(DATASET CONTENT):
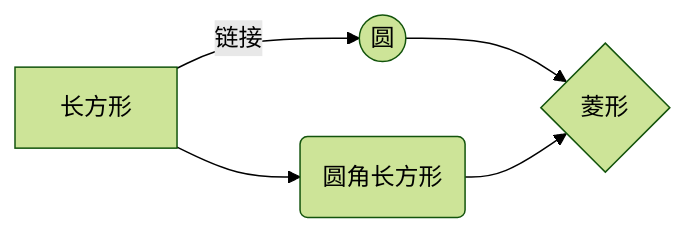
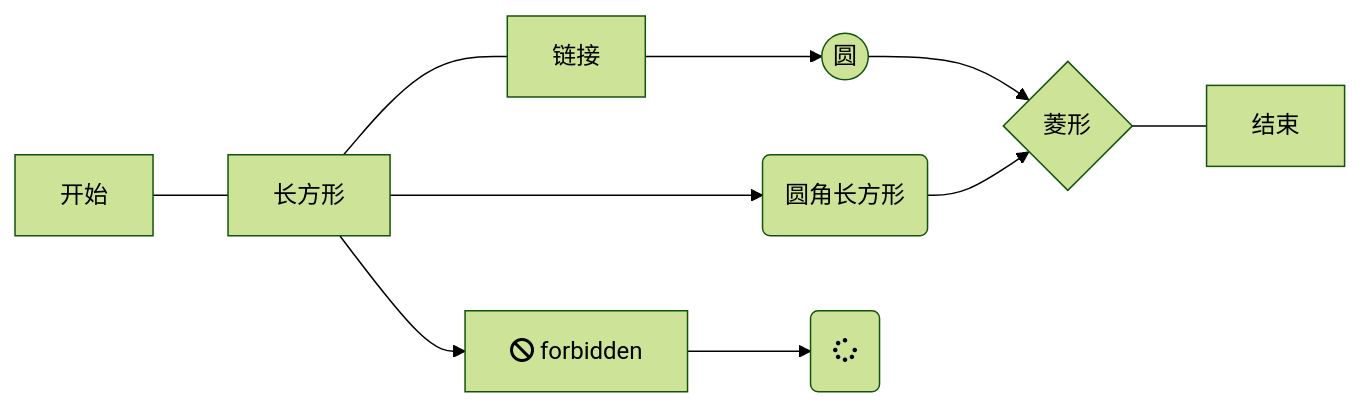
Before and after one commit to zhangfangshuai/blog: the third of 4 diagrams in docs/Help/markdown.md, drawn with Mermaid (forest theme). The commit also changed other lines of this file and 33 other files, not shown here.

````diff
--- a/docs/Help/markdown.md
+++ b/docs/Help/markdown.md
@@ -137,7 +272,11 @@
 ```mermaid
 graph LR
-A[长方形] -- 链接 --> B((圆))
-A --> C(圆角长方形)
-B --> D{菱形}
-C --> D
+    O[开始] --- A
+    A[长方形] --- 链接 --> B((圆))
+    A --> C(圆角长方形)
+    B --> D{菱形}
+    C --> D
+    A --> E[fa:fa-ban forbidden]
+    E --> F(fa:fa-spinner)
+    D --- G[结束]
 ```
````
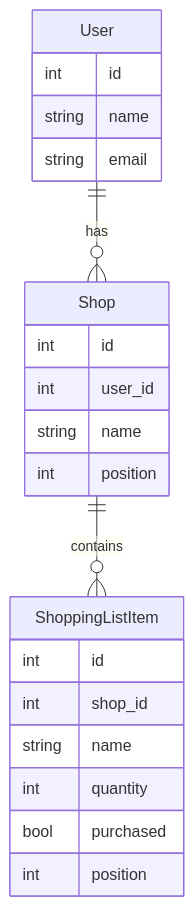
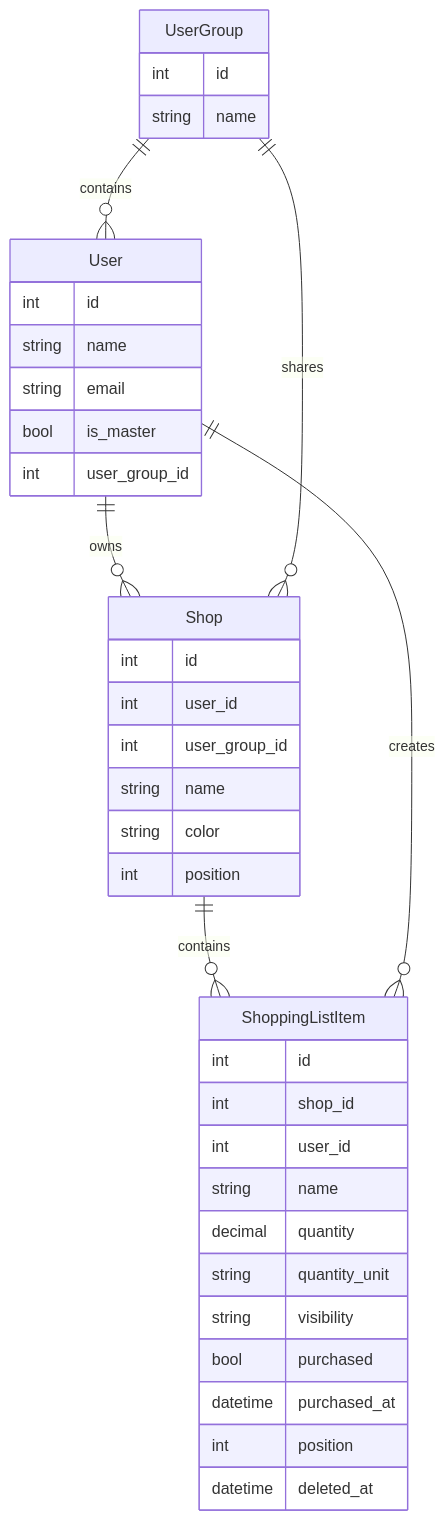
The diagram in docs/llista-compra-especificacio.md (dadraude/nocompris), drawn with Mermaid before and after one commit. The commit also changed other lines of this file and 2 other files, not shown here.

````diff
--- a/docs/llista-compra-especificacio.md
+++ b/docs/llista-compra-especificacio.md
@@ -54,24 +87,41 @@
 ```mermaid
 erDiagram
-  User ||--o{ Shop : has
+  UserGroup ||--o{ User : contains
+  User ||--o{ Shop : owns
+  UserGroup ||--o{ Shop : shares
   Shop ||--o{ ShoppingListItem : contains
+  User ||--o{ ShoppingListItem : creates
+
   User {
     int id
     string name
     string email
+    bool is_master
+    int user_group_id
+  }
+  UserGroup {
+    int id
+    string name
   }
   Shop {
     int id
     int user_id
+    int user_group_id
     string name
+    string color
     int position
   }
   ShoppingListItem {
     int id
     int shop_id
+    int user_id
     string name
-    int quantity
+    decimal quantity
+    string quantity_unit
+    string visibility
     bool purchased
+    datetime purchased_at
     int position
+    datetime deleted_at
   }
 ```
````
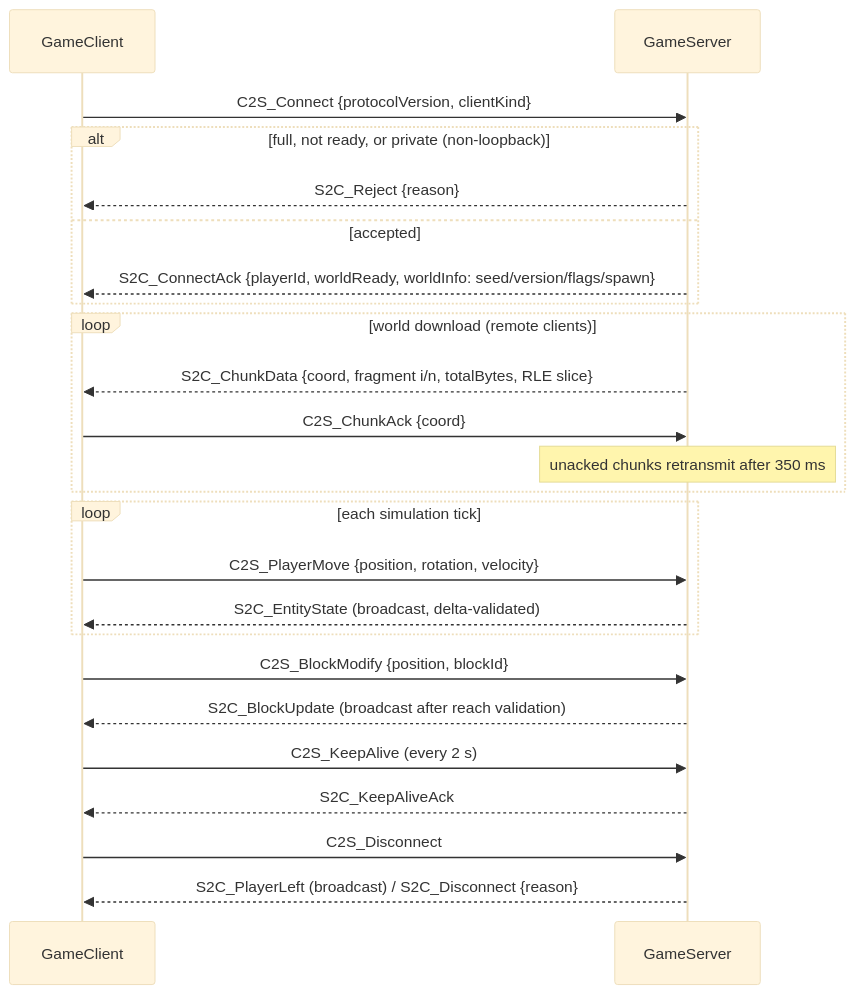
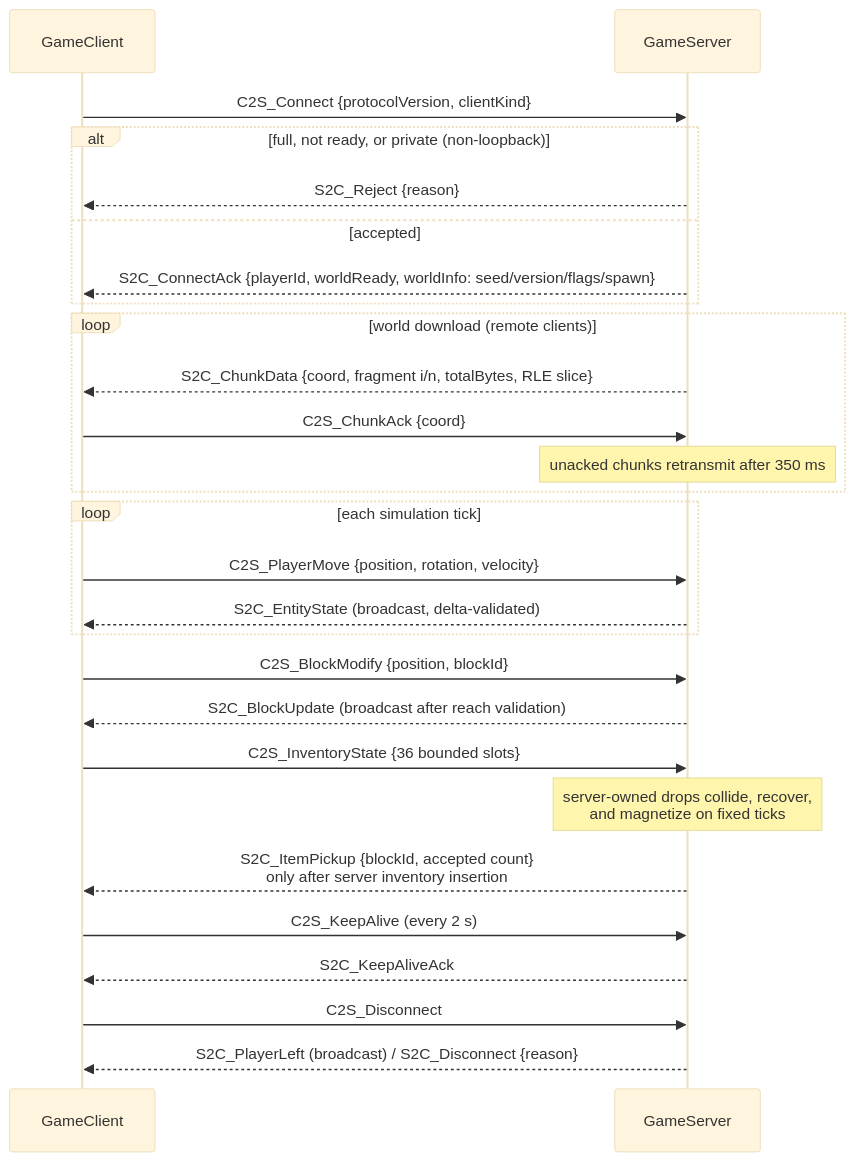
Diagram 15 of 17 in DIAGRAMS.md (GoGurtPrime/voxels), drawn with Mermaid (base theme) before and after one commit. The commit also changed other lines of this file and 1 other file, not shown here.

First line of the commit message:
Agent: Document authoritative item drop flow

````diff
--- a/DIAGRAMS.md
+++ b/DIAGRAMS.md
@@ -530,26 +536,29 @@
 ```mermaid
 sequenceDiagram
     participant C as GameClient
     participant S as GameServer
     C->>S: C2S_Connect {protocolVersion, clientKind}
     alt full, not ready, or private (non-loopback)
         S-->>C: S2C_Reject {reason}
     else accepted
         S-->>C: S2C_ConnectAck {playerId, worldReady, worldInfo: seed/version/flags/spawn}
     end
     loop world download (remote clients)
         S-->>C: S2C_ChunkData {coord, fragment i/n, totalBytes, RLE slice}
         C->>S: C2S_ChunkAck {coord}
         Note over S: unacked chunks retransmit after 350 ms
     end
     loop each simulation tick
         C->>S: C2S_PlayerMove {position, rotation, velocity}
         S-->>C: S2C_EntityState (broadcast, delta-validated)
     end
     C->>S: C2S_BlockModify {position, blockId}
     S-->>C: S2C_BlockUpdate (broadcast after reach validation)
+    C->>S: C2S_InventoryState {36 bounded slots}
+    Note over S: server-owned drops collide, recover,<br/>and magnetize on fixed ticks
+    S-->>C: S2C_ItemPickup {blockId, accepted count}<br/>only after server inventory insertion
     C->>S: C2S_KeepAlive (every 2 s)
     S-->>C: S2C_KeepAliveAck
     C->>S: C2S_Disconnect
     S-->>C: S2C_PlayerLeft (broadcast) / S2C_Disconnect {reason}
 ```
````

(WHAT TO WORK ON):
All the lines that hold the word "theme" must appear in the answer, copied from the records.

(RESULT OF THIS TASK):
Before and after one commit to zhangfangshuai/blog: the third of 4 diagrams in docs/Help/markdown.md, drawn with Mermaid (forest theme). The commit also changed other lines of this file and 33 other files, not shown here.
Diagram 15 of 17 in DIAGRAMS.md (GoGurtPrime/voxels), drawn with Mermaid (base theme) before and after one commit. The commit also changed other lines of this file and 1 other file, not shown here.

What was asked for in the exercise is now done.